Your goal | Every entry must be repeated exactly in the answer.

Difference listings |

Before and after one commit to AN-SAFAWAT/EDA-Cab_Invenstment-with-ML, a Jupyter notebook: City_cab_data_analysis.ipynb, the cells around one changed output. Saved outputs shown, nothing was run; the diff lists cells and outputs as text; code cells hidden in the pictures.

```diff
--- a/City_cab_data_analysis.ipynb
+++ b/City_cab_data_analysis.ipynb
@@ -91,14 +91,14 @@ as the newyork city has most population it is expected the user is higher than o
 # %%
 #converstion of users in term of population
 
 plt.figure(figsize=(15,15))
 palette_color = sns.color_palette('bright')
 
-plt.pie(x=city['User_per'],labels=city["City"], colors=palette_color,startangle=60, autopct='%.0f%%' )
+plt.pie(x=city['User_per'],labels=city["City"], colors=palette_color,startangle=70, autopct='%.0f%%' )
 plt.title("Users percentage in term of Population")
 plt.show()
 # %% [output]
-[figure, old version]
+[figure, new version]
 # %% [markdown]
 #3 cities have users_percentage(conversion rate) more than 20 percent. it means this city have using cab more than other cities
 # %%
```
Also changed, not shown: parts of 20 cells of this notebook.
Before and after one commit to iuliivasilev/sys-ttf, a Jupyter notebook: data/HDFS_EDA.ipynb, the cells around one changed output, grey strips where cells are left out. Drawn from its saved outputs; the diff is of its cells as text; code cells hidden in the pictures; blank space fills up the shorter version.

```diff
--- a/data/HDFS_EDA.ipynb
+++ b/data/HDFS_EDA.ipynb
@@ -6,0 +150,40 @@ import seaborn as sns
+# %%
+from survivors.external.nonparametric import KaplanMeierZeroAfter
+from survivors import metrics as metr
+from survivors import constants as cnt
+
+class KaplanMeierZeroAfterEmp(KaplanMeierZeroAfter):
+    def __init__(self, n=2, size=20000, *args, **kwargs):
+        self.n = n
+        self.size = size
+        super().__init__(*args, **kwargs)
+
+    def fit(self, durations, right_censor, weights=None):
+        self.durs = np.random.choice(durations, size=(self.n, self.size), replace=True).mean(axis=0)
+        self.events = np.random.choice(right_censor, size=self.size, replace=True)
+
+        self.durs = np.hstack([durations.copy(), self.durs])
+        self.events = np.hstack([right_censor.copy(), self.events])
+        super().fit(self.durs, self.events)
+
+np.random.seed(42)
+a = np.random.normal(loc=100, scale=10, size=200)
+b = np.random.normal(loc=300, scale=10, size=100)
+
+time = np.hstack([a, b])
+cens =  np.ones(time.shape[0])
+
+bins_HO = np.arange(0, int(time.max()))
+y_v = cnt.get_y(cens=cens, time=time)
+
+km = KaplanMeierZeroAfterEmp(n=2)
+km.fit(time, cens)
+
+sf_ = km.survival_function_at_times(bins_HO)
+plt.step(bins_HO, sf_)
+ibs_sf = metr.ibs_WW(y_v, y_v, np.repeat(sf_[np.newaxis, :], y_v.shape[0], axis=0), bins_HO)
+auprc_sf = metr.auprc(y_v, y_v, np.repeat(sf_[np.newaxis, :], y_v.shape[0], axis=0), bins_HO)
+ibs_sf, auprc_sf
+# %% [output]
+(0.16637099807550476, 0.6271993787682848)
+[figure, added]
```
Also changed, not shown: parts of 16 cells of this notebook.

Solved problem |
Before and after one commit to AN-SAFAWAT/EDA-Cab_Invenstment-with-ML, a Jupyter notebook: City_cab_data_analysis.ipynb, the cells around one changed output. Saved outputs shown, nothing was run; the diff lists cells and outputs as text; code cells hidden in the pictures.

```diff
--- a/City_cab_data_analysis.ipynb
+++ b/City_cab_data_analysis.ipynb
@@ -91,14 +91,14 @@ as the newyork city has most population it is expected the user is higher than o
 # %%
 #converstion of users in term of population
 
 plt.figure(figsize=(15,15))
 palette_color = sns.color_palette('bright')
 
-plt.pie(x=city['User_per'],labels=city["City"], colors=palette_color,startangle=60, autopct='%.0f%%' )
+plt.pie(x=city['User_per'],labels=city["City"], colors=palette_color,startangle=70, autopct='%.0f%%' )
 plt.title("Users percentage in term of Population")
 plt.show()
 # %% [output]
-[figure, old version]
+[figure, new version]
 # %% [markdown]
 #3 cities have users_percentage(conversion rate) more than 20 percent. it means this city have using cab more than other cities
 # %%
```
Also changed, not shown: parts of 20 cells of this notebook.
Before and after one commit to iuliivasilev/sys-ttf, a Jupyter notebook: data/HDFS_EDA.ipynb, the cells around one changed output, grey strips where cells are left out. Drawn from its saved outputs; the diff is of its cells as text; code cells hidden in the pictures; blank space fills up the shorter version.

```diff
--- a/data/HDFS_EDA.ipynb
+++ b/data/HDFS_EDA.ipynb
@@ -6,0 +150,40 @@ import seaborn as sns
+# %%
+from survivors.external.nonparametric import KaplanMeierZeroAfter
+from survivors import metrics as metr
+from survivors import constants as cnt
+
+class KaplanMeierZeroAfterEmp(KaplanMeierZeroAfter):
+    def __init__(self, n=2, size=20000, *args, **kwargs):
+        self.n = n
+        self.size = size
+        super().__init__(*args, **kwargs)
+
+    def fit(self, durations, right_censor, weights=None):
+        self.durs = np.random.choice(durations, size=(self.n, self.size), replace=True).mean(axis=0)
+        self.events = np.random.choice(right_censor, size=self.size, replace=True)
+
+        self.durs = np.hstack([durations.copy(), self.durs])
+        self.events = np.hstack([right_censor.copy(), self.events])
+        super().fit(self.durs, self.events)
+
+np.random.seed(42)
+a = np.random.normal(loc=100, scale=10, size=200)
+b = np.random.normal(loc=300, scale=10, size=100)
+
+time = np.hstack([a, b])
+cens =  np.ones(time.shape[0])
+
+bins_HO = np.arange(0, int(time.max()))
+y_v = cnt.get_y(cens=cens, time=time)
+
+km = KaplanMeierZeroAfterEmp(n=2)
+km.fit(time, cens)
+
+sf_ = km.survival_function_at_times(bins_HO)
+plt.step(bins_HO, sf_)
+ibs_sf = metr.ibs_WW(y_v, y_v, np.repeat(sf_[np.newaxis, :], y_v.shape[0], axis=0), bins_HO)
+auprc_sf = metr.auprc(y_v, y_v, np.repeat(sf_[np.newaxis, :], y_v.shape[0], axis=0), bins_HO)
+ibs_sf, auprc_sf
+# %% [output]
+(0.16637099807550476, 0.6271993787682848)
+[figure, added]
```
Also changed, not shown: parts of 16 cells of this notebook.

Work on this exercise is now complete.